Physical activity is good not only for the body but also the mind. Professor Isabelle Doré explains why exercise is good for mental health and which activities are best.
Mental health disorders such as psychological distress, anxiety and depression are on the rise throughout the industrialized world, with damaging personal, social and economic effects.
While there are a variety of treatment strategies, including pharmacotherapy and psychotherapy, they are not always fully effective. In addition, the stigma around mental health discourages many people, especially teens, from seeking help.
So more must be done to promote psychological well-being and prevent the onset of mental health disorders.
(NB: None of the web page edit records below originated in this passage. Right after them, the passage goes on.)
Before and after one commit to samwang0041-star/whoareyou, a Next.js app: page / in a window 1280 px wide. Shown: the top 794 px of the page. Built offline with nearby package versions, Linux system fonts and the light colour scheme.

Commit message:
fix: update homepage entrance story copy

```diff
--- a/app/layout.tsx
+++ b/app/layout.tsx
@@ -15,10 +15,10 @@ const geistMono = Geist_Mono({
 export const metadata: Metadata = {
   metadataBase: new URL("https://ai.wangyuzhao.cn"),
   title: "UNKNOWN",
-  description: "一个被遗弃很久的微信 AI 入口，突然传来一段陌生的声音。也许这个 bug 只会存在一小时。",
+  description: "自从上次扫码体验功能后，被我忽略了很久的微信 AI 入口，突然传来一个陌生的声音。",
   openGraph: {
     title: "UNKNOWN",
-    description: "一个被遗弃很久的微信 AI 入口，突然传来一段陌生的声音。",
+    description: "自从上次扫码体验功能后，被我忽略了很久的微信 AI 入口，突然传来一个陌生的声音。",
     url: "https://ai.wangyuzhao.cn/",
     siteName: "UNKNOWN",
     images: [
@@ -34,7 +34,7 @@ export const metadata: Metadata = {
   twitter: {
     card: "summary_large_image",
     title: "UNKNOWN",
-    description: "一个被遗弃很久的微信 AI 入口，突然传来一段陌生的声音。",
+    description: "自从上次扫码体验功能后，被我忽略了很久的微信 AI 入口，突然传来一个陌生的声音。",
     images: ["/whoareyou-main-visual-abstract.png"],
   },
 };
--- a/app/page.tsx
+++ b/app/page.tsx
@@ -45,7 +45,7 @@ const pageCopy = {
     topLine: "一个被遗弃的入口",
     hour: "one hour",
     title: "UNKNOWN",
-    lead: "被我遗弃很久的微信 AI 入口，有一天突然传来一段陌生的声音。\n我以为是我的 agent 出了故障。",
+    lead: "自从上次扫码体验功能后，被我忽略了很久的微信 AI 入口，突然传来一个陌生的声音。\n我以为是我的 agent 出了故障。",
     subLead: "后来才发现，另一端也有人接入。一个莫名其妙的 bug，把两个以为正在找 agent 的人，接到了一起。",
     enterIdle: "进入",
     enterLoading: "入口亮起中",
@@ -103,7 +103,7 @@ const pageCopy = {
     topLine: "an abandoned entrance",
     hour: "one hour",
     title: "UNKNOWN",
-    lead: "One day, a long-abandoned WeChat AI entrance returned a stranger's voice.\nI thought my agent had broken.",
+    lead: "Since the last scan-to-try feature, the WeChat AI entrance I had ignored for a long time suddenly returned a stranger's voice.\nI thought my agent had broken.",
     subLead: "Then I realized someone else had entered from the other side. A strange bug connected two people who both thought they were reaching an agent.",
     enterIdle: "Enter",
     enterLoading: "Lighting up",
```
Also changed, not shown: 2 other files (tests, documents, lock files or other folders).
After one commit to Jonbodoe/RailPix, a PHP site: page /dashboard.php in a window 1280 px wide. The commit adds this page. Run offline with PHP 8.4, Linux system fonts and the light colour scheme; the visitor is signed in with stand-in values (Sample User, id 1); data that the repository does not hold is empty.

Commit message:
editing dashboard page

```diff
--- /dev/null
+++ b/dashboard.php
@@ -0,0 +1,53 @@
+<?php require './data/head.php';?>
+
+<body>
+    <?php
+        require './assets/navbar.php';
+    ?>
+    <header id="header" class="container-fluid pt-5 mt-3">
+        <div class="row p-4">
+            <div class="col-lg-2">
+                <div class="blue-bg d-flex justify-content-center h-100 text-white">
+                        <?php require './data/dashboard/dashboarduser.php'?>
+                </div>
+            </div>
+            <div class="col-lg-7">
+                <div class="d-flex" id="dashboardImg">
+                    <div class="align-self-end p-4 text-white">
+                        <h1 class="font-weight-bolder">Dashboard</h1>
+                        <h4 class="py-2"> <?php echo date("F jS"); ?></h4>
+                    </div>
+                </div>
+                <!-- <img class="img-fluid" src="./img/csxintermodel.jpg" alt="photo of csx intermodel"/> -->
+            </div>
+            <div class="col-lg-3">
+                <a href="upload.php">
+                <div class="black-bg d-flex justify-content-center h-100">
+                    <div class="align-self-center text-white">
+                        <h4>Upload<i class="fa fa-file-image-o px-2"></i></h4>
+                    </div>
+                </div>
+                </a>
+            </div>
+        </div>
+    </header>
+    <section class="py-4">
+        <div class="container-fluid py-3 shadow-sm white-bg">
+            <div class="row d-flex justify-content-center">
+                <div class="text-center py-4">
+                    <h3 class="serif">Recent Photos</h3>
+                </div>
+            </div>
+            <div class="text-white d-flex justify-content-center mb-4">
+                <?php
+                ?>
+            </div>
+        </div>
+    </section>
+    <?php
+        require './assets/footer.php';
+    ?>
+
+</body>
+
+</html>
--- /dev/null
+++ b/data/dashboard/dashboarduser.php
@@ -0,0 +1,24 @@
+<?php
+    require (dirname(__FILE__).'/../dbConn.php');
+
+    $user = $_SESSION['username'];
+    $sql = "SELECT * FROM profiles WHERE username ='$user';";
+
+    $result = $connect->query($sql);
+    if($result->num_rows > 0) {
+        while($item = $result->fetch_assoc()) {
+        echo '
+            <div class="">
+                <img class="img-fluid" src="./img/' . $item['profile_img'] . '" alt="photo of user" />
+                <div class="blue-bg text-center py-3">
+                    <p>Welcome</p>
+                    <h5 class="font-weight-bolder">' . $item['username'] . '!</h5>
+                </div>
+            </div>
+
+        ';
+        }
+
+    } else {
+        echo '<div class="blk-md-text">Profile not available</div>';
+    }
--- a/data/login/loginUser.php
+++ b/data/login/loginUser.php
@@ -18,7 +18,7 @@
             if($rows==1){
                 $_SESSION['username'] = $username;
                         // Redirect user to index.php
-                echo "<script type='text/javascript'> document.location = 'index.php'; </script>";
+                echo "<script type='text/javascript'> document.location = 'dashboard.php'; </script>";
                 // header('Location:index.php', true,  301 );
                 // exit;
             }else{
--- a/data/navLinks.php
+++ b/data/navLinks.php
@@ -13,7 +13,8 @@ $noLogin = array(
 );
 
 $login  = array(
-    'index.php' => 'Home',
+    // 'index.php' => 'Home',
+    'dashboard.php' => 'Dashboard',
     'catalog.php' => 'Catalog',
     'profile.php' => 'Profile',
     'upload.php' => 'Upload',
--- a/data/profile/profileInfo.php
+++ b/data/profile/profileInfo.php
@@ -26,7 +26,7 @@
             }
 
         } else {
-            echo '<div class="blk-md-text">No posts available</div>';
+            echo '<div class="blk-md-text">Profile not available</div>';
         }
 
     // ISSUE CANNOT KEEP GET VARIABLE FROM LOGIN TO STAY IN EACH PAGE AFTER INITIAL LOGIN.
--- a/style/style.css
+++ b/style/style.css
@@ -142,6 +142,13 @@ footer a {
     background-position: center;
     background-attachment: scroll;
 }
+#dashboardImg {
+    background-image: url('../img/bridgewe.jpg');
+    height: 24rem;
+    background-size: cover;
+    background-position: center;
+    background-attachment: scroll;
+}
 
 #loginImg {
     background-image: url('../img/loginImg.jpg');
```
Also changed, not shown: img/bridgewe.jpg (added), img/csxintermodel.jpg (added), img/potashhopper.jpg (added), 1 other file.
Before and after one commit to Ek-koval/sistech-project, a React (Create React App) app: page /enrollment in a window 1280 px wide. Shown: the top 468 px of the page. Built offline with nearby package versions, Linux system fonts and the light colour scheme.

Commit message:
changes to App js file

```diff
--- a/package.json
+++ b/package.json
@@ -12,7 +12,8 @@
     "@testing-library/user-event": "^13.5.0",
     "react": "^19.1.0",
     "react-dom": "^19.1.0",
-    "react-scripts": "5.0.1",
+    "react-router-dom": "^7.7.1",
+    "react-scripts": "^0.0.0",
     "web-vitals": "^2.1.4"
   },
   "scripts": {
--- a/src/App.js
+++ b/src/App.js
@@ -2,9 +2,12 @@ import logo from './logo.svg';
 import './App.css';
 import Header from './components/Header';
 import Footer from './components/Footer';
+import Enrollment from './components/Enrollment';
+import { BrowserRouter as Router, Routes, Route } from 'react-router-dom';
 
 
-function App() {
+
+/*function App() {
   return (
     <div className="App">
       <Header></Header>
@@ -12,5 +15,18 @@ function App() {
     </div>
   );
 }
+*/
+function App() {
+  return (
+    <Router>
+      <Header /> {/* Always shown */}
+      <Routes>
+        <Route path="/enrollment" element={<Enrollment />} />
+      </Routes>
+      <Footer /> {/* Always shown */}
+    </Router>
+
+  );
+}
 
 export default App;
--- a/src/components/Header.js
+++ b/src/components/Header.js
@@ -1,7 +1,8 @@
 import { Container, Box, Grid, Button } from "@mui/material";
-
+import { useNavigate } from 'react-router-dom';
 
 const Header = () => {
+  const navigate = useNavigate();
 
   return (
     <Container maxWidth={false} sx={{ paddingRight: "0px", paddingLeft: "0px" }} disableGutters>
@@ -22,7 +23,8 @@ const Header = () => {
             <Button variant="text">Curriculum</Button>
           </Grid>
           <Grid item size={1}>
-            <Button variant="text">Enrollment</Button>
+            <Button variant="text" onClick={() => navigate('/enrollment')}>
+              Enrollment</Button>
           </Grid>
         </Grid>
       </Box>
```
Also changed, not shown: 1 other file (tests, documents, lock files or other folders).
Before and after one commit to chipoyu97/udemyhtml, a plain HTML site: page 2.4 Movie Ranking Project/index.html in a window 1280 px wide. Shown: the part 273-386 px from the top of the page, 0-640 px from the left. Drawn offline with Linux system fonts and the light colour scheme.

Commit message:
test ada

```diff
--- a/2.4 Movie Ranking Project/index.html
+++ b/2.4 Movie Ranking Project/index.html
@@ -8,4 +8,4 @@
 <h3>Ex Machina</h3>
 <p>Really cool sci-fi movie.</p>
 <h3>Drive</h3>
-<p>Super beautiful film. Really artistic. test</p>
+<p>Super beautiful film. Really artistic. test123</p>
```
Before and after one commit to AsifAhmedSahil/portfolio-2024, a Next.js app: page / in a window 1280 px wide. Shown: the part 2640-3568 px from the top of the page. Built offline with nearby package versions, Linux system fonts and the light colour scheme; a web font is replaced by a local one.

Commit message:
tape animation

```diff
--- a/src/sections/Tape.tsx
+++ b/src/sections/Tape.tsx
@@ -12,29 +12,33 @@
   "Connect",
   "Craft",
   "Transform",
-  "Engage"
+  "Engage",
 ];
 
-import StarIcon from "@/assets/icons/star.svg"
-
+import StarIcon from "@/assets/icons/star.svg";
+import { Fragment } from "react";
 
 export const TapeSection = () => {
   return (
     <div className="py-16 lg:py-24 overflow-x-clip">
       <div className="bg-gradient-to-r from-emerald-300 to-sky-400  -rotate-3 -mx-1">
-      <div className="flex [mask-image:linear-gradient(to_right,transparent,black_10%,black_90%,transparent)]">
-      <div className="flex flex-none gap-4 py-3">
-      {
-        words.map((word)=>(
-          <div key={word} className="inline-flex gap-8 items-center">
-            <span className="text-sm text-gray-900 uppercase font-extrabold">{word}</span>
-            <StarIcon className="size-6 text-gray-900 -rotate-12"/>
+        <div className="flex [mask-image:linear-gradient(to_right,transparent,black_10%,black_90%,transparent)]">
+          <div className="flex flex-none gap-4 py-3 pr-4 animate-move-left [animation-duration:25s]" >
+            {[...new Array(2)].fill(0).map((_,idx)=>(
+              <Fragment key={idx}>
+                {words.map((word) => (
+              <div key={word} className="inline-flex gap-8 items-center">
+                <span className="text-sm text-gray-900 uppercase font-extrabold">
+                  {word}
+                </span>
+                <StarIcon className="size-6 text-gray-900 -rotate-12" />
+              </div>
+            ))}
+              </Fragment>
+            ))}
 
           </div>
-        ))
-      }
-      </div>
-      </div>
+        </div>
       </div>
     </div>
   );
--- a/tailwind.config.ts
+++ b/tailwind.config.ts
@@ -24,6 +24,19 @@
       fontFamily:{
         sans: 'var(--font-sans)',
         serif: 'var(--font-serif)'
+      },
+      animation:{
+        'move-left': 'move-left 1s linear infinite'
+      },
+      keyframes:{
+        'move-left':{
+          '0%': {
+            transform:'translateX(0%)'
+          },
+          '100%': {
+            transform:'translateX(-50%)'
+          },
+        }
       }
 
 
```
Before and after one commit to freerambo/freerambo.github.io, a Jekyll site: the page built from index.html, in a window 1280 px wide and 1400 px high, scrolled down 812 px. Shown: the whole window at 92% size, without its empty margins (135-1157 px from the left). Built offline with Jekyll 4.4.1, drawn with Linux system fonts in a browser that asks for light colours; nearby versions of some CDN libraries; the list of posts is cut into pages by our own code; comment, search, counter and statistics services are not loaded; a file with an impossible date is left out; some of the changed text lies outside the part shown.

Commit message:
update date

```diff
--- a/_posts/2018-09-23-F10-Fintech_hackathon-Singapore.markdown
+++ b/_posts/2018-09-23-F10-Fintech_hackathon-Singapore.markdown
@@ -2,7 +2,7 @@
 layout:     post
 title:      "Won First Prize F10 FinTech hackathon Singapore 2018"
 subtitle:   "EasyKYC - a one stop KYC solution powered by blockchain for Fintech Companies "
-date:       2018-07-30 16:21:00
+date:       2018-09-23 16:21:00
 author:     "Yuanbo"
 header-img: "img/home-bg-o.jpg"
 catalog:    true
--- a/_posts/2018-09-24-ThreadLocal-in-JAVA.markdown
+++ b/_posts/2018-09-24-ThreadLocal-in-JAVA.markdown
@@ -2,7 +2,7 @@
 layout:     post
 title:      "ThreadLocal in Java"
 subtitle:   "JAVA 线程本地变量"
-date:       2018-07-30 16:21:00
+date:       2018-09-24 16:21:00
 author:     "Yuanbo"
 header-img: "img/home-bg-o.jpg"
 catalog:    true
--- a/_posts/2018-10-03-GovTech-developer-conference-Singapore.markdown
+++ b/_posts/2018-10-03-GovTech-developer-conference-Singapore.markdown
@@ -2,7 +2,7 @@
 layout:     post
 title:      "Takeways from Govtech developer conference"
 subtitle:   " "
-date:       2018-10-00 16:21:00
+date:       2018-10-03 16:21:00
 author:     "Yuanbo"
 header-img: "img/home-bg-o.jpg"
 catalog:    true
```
And there is a growing body of literature on the effectiveness of physical activity as a means of prevention.
How does physical activity affect mental health?
In a talk given in September as part of Université de Montréal’s Belles heures lecture series, Isabelle Doré, Assistant Professor in the School of Kinesiology and Physical Activity Sciences and in the Department of Social and Preventive Medicine at the School of Public Health, discussed the effectiveness of physical activity for improving mental health and outlined the underlying mechanisms.
“A number of studies have shown that physical activity interventions can help reduce symptoms of depression,” she noted. “According to these studies, three mechanisms account for the link between fitness and mental health.”
The first is biological: “Movement promotes optimal neurotransmitter activity, including the secretion of cortisol and endorphins, which reduce pain and stress,” Doré explained.
The second is psychological: physical activity can interrupt negative thoughts. “The concentration that physical activity demands opens the way to new possibilities and solutions, reduces stress, and builds a sense of competence and self-control, which are known to improve mental health and reduce depressive symptoms,” Doré said.
She stressed that setting a goal and only partially achieving it still yields psychological benefits.
The third mechanism involves the interactions produced by group or team sports, which afford opportunities to expand and broaden a person’s social support network in times of need.
“The bonds formed in sports groups, organized or not, also foster a sense of belonging,” Doré noted. “Knowing that you are part of a group or club where people have common interests creates social cohesion, which is one of the main determinants of mental health.”
Most physical activity is beneficial
People often associate physical activity with sports of some kind. In fact, any form of bodily movement that expends energy is physical activity.
However, some types of physical activity offer mental health benefits and others do not, regardless of the level of intensity.
The research literature tends to show that sports and recreational activities are beneficial, as is active transportation, as long as it is safe and not stress-inducing. The scientific evidence on household tasks is more mixed, but it suggests that housework can be a useful gradual fitness-improvement strategy for people who are less active or have physical limitations.
On the other hand, there would appear to be no quantifiable mental health benefits from work-related physical activity. In fact, some unrewarding, exhausting and repetitive jobs are associated with adverse effects.
“What’s important is the overall volume of activity, which is determined by three components: frequency, duration and intensity,” said Doré. “In general, the greater the overall volume, the greater the benefits. But a word of caution is in order here: overtraining can exacerbate mood disorders and symptoms of anxiety.”
Make it enjoyable
In short, physical activity is a new way forward for preventing mental disorders and promoting psychological health. Unlike medication, there is no stigma attached to physical activity. And it requires only a change in behaviour — a decision to move — and facilities and resources that are already available.
Individual physical activity, such as jogging, and team sports are strongly associated with better mental health, according to Prof. Doré, the recipient of the Quebec Population Health Research Network’s award for best doctoral thesis on population health in 2018.
However, the same amount of activity performed in an informal group can be even more beneficial. For example, activities in outdoors groups, lunchtime walks or games with coworkers or group yoga provide a setting that supports mental health through the social interactions and enjoyment they afford.
Doré pointed out that it is never too late to get active and stressed the importance of promoting free active play for young and old alike.
“The idea of free, child-initiated play is under threat today,” she said. “Games that give free rein to imagination and creativity, and involve some level of risk, let children push their limits and develop independence. They are also among the best predictors of desire for physical activity later, in adolescence and adulthood.”
More broadly, Professor Doré advocates for environments to be transformed to support psychological well-being – in the schools, in the workplace, and in municipalities, which have an important role to play.
“For example, we could focus more on promoting the Dutch concept of the Woonerf — the ‘living street,’ where people can sit, play or ride their bikes in complete safety — so that people of all ages can reclaim their living environment,” Prof.. Doré concluded. “Access to nature and open spaces must also be facilitated.”